In a couple of recent blog posts (here and here) at the Marginal Revolution, friend of Cyclingprof Alex Tabarrok laments that college students are not enrolling in fields of study with the greatest economic potential. The graph below shows that enrollments in math, science, and engineering have stagnated since the 1980s, while students prefer fields with lower pay (and presumably generate lower economic returns to society). A recent Georgetown University study (here) indicates that engineering grads earn the highest (median lifetime) salaries ($75,000), while psychology and social work grads earn the least ($42,000).

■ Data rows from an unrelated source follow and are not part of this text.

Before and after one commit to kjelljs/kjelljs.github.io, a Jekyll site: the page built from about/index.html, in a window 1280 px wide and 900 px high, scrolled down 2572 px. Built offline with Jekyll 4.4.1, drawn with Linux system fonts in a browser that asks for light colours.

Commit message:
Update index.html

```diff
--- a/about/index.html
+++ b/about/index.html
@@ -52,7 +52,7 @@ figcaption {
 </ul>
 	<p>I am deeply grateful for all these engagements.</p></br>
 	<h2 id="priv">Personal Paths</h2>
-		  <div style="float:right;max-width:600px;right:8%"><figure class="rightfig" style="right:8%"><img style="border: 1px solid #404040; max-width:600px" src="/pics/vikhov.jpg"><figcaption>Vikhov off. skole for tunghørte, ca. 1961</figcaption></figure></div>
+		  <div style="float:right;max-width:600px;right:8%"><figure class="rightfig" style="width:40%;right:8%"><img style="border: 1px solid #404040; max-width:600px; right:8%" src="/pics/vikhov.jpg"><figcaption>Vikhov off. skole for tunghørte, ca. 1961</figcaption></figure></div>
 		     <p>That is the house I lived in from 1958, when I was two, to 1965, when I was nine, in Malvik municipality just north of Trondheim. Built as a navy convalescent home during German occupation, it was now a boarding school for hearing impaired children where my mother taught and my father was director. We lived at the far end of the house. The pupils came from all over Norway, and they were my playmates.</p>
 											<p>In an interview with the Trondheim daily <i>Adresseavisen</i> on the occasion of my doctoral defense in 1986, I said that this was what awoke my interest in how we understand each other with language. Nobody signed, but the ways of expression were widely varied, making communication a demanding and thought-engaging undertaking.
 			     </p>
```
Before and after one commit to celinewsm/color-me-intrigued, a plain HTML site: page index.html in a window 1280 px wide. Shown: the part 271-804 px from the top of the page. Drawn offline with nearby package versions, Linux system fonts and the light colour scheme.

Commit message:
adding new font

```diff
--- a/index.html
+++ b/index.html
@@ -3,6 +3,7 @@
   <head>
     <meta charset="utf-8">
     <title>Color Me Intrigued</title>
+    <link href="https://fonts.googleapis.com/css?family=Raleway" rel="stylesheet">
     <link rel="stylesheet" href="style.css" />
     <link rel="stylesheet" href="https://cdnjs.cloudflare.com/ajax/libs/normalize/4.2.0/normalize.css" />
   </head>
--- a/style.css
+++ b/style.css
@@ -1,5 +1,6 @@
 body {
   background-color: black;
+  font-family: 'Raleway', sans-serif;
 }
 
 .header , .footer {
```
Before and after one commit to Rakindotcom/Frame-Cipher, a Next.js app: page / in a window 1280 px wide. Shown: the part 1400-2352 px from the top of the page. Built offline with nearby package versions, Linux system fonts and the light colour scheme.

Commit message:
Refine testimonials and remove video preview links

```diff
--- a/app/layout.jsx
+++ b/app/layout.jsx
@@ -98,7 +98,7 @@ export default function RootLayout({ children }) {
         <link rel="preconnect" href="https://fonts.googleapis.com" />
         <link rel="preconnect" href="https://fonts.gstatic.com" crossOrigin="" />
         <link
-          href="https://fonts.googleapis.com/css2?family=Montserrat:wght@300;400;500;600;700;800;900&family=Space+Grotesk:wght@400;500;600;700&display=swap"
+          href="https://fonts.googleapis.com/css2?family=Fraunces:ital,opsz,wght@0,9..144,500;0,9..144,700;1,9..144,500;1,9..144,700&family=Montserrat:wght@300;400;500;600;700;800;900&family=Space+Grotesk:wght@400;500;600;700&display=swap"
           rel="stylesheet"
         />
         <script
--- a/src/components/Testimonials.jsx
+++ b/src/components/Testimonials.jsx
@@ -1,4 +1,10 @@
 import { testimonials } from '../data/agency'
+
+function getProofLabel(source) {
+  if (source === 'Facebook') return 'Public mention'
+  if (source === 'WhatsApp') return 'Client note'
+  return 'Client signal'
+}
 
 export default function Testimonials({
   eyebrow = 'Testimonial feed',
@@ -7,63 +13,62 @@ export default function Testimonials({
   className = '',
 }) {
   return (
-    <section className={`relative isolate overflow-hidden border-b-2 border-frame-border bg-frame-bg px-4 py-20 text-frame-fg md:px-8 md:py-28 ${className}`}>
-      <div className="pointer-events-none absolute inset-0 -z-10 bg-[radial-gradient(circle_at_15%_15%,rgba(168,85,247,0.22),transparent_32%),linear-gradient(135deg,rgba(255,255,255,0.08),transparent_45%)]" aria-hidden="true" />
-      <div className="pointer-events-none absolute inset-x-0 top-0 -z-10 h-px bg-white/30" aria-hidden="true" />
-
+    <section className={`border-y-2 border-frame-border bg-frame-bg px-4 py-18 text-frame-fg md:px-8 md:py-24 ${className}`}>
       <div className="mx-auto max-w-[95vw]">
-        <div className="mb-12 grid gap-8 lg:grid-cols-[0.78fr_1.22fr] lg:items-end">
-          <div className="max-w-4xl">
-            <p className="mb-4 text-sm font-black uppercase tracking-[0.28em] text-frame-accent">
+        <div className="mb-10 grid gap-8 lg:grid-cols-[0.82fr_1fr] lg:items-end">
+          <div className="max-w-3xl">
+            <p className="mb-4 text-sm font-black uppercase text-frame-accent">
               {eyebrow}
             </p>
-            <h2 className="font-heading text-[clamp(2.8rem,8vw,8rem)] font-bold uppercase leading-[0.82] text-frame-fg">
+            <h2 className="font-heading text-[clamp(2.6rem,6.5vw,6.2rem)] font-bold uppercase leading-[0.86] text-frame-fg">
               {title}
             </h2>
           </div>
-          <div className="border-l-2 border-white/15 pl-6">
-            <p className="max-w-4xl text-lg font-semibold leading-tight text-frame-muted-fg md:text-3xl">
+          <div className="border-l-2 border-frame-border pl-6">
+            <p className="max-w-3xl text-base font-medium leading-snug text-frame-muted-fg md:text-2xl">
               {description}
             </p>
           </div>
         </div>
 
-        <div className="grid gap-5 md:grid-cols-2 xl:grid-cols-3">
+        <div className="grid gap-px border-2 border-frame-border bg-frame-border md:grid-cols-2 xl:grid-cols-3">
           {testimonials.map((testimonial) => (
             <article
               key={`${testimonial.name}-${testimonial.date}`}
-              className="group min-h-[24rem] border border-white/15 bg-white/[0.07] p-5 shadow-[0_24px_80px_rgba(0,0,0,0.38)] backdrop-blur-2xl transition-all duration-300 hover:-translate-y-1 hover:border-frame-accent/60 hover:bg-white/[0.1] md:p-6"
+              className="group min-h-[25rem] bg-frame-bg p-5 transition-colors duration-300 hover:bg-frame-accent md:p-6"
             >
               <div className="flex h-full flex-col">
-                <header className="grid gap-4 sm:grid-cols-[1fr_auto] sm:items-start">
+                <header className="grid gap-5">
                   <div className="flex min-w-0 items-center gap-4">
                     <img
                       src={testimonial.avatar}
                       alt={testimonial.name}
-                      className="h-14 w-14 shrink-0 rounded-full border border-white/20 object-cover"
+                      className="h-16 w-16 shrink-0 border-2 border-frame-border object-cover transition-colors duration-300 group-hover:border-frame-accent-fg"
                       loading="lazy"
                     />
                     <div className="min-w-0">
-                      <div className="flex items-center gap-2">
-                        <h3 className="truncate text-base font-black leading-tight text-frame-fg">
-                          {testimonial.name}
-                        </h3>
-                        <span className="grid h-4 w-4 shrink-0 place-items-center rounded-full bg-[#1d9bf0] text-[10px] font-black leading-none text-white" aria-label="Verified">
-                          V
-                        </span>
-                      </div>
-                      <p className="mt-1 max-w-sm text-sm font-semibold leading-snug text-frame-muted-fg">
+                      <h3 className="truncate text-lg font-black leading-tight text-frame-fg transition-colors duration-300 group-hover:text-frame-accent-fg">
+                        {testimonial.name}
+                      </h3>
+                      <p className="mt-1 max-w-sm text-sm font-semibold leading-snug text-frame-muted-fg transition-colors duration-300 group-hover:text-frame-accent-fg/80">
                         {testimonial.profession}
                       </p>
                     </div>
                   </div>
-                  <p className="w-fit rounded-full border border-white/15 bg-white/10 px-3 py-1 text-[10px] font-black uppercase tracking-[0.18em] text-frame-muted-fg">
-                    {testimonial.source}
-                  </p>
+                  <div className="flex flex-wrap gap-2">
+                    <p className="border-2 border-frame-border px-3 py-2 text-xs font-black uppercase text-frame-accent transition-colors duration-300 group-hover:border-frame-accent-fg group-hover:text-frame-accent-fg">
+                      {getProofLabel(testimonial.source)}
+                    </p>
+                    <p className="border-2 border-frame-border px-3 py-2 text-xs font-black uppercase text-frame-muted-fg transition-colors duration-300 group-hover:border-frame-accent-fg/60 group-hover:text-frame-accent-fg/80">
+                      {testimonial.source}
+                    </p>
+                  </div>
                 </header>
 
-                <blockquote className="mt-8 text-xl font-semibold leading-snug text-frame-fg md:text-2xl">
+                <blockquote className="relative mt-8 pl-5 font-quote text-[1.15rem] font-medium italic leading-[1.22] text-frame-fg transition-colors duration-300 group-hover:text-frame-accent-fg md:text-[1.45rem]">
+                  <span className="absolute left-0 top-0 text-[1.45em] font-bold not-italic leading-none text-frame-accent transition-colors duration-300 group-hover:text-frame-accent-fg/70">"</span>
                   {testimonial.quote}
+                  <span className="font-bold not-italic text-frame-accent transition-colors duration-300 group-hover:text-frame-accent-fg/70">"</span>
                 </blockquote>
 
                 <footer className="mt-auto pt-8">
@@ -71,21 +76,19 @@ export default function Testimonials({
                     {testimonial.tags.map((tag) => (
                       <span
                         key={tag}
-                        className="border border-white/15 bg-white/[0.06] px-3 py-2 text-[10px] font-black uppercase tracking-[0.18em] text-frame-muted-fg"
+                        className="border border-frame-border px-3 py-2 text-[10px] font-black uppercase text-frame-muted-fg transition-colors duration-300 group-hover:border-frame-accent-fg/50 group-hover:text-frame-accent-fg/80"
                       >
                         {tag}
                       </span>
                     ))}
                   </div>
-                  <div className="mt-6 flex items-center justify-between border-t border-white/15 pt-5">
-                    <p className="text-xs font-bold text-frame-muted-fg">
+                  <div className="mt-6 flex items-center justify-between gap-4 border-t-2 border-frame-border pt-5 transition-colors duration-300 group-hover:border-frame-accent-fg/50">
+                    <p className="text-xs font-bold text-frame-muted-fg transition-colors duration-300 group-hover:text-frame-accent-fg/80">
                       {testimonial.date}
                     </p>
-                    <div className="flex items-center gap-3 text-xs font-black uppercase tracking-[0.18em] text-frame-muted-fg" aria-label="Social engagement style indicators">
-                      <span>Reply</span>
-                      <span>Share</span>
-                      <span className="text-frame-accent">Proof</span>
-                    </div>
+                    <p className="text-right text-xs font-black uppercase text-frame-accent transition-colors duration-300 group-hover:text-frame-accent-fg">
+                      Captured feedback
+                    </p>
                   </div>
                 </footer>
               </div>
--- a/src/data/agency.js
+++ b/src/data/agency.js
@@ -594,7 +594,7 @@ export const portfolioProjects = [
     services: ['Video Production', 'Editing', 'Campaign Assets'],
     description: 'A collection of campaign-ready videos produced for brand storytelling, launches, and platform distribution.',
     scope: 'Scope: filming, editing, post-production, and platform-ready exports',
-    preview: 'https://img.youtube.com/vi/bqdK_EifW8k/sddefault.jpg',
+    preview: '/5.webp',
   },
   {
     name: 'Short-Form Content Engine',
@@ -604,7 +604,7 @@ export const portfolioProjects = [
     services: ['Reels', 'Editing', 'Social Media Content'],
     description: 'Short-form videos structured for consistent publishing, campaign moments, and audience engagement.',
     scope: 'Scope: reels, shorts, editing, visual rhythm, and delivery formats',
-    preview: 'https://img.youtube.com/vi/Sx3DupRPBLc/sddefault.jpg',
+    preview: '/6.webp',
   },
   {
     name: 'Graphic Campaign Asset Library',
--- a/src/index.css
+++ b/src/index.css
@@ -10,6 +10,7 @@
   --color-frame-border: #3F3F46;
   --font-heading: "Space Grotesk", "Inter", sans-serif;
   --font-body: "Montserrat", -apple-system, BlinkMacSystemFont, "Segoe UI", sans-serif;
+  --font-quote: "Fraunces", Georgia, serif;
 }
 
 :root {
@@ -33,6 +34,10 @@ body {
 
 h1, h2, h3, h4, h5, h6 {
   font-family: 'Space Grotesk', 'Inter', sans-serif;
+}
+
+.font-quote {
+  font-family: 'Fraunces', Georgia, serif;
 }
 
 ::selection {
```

It's worth remembering, however, that universities are not only vocational institutions. They, in part, places for students to follow their bliss, even if their bliss is economically shortsighted. Some reports (see, e.g., here) suggest that, while liberal arts majors start off in the job market at a comparative disadvantage to science and engineering majors, they catch up fairly quickly once they are on a career trajectory. Most importantly, the economic returns to any college degree remain much higher than for a high school diploma (let alone for high school drop-outs).